■ **EXERCISE**
Copy each line in the data that includes the word "State".

[Data records]
%%

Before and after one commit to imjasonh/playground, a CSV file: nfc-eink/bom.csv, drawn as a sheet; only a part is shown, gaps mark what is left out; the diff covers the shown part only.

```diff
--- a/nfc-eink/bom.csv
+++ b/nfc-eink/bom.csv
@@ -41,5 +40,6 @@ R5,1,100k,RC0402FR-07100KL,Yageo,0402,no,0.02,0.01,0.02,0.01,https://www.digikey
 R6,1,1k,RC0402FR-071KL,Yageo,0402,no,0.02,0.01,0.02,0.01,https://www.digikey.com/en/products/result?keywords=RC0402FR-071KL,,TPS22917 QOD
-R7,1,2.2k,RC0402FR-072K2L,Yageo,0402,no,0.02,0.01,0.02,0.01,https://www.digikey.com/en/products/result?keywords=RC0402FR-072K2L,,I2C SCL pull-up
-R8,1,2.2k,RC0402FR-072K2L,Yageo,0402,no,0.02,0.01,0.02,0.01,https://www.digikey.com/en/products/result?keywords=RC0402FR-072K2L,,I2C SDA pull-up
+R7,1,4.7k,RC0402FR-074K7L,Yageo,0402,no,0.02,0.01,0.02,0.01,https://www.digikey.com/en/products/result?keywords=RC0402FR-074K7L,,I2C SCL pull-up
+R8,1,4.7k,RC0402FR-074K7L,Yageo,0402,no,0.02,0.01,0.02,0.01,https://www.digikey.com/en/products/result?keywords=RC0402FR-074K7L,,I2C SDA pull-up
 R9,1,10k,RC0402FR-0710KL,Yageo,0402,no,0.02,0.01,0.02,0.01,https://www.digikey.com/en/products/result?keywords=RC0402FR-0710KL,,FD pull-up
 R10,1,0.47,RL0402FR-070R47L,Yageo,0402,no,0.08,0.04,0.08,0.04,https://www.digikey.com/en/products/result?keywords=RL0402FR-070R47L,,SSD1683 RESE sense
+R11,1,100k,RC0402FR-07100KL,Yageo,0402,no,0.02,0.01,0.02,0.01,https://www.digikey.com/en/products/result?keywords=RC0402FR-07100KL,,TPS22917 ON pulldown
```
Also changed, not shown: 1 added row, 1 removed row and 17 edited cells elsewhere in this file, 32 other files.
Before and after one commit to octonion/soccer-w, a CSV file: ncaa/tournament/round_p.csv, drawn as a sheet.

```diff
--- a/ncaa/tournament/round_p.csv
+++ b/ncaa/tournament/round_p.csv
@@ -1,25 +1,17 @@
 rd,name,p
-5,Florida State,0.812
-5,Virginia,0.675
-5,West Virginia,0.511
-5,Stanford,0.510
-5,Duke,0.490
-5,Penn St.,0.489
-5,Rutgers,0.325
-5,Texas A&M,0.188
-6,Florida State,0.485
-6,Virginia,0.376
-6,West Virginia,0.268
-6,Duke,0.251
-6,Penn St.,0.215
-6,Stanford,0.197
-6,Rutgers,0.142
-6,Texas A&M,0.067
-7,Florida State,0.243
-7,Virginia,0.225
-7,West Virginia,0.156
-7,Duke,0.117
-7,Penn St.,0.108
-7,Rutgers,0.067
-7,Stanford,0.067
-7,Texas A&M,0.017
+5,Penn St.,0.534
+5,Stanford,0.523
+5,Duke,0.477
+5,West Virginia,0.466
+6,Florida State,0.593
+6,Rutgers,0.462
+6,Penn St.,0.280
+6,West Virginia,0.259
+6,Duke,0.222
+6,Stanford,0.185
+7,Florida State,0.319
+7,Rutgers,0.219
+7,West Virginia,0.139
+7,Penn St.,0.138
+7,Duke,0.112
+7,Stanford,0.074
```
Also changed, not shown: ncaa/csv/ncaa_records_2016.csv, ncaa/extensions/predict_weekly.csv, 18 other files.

%%

■ **EXERCISE SOLUTION**
-5,Florida State,0.812
-6,Florida State,0.485
-7,Florida State,0.243
+6,Florida State,0.593
+7,Florida State,0.319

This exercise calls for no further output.